"""

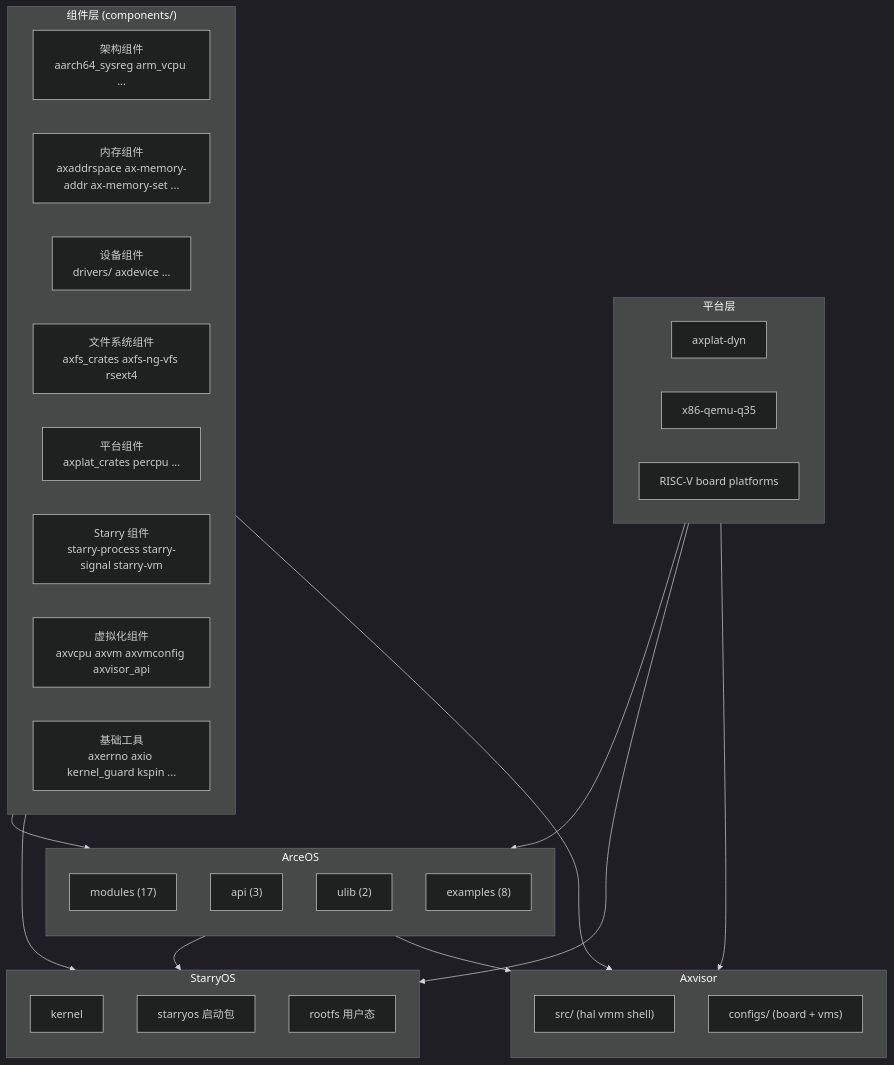
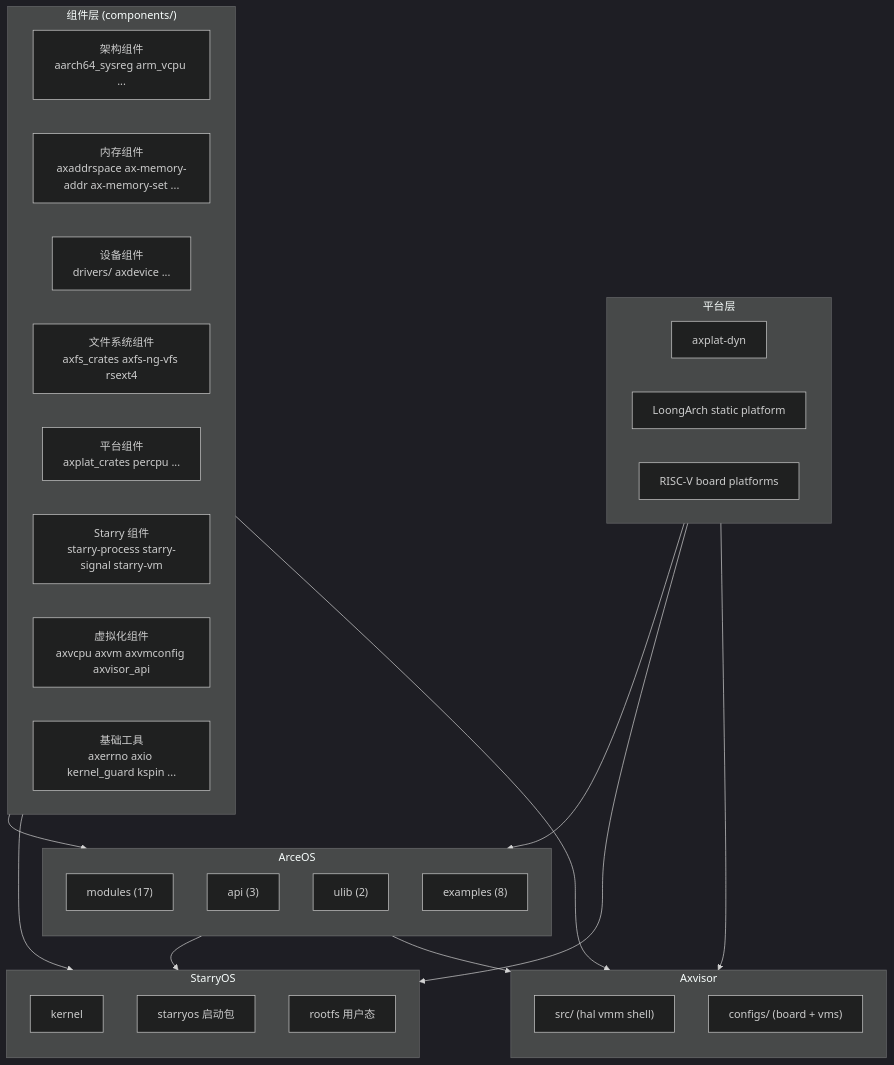
Before and after one commit to rcore-os/tgoskits: the first of 2 diagrams in docs/docs/architecture/overview.md, drawn with Mermaid (dark theme). The commit also changed other lines of this file and 93 other files, not shown here.

First line of the commit message:
refactor(axvisor): remove obsolete x86 q35 static platform (#1186)

````diff
--- a/docs/docs/architecture/overview.md
+++ b/docs/docs/architecture/overview.md
@@ -10,51 +10,51 @@
 ```mermaid
 flowchart TD
     subgraph Components["组件层 (components/)"]
         direction LR
         C1["架构组件<br/>aarch64_sysreg arm_vcpu ..."]
         C2["内存组件<br/>axaddrspace ax-memory-addr ax-memory-set ..."]
         C3["设备组件<br/>drivers/ axdevice ..."]
         C4["文件系统组件<br/>axfs_crates axfs-ng-vfs rsext4"]
         C5["平台组件<br/>axplat_crates percpu ..."]
         C6["Starry 组件<br/>starry-process starry-signal starry-vm"]
         C7["虚拟化组件<br/>axvcpu axvm axvmconfig axvisor_api"]
         C8["基础工具<br/>axerrno axio kernel_guard kspin ..."]
     end
 
     subgraph ArceOS["ArceOS"]
         direction TB
         AM["modules (17)"]
         AA["api (3)"]
         AU["ulib (2)"]
         AX["examples (8)"]
     end
 
     subgraph StarryOS["StarryOS"]
         direction TB
         SK["kernel"]
         SP["starryos 启动包"]
         SR["rootfs 用户态"]
     end
 
     subgraph Axvisor["Axvisor"]
         direction TB
         AV["src/ (hal vmm shell)"]
         AC["configs/ (board + vms)"]
     end
 
     subgraph Platform["平台层"]
         direction LR
         P1["axplat-dyn"]
-        P2["x86-qemu-q35"]
+        P2["LoongArch static platform"]
         P3["RISC-V board platforms"]
     end
 
     Components --> ArceOS
     Components --> StarryOS
     Components --> Axvisor
     ArceOS --> StarryOS
     ArceOS --> Axvisor
     Platform --> ArceOS
     Platform --> StarryOS
     Platform --> Axvisor
 ```
````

"""

**REQUIRED ACTION**
All of the material goes into the answer exactly as it stands, except for the pictures.

**SOLUTION**
Before and after one commit to rcore-os/tgoskits: the first of 2 diagrams in docs/docs/architecture/overview.md, drawn with Mermaid (dark theme). The commit also changed other lines of this file and 93 other files, not shown here.

First line of the commit message:
refactor(axvisor): remove obsolete x86 q35 static platform (#1186)

````diff
--- a/docs/docs/architecture/overview.md
+++ b/docs/docs/architecture/overview.md
@@ -10,51 +10,51 @@
 ```mermaid
 flowchart TD
     subgraph Components["组件层 (components/)"]
         direction LR
         C1["架构组件<br/>aarch64_sysreg arm_vcpu ..."]
         C2["内存组件<br/>axaddrspace ax-memory-addr ax-memory-set ..."]
         C3["设备组件<br/>drivers/ axdevice ..."]
         C4["文件系统组件<br/>axfs_crates axfs-ng-vfs rsext4"]
         C5["平台组件<br/>axplat_crates percpu ..."]
         C6["Starry 组件<br/>starry-process starry-signal starry-vm"]
         C7["虚拟化组件<br/>axvcpu axvm axvmconfig axvisor_api"]
         C8["基础工具<br/>axerrno axio kernel_guard kspin ..."]
     end
 
     subgraph ArceOS["ArceOS"]
         direction TB
         AM["modules (17)"]
         AA["api (3)"]
         AU["ulib (2)"]
         AX["examples (8)"]
     end
 
     subgraph StarryOS["StarryOS"]
         direction TB
         SK["kernel"]
         SP["starryos 启动包"]
         SR["rootfs 用户态"]
     end
 
     subgraph Axvisor["Axvisor"]
         direction TB
         AV["src/ (hal vmm shell)"]
         AC["configs/ (board + vms)"]
     end
 
     subgraph Platform["平台层"]
         direction LR
         P1["axplat-dyn"]
-        P2["x86-qemu-q35"]
+        P2["LoongArch static platform"]
         P3["RISC-V board platforms"]
     end
 
     Components --> ArceOS
     Components --> StarryOS
     Components --> Axvisor
     ArceOS --> StarryOS
     ArceOS --> Axvisor
     Platform --> ArceOS
     Platform --> StarryOS
     Platform --> Axvisor
 ```
````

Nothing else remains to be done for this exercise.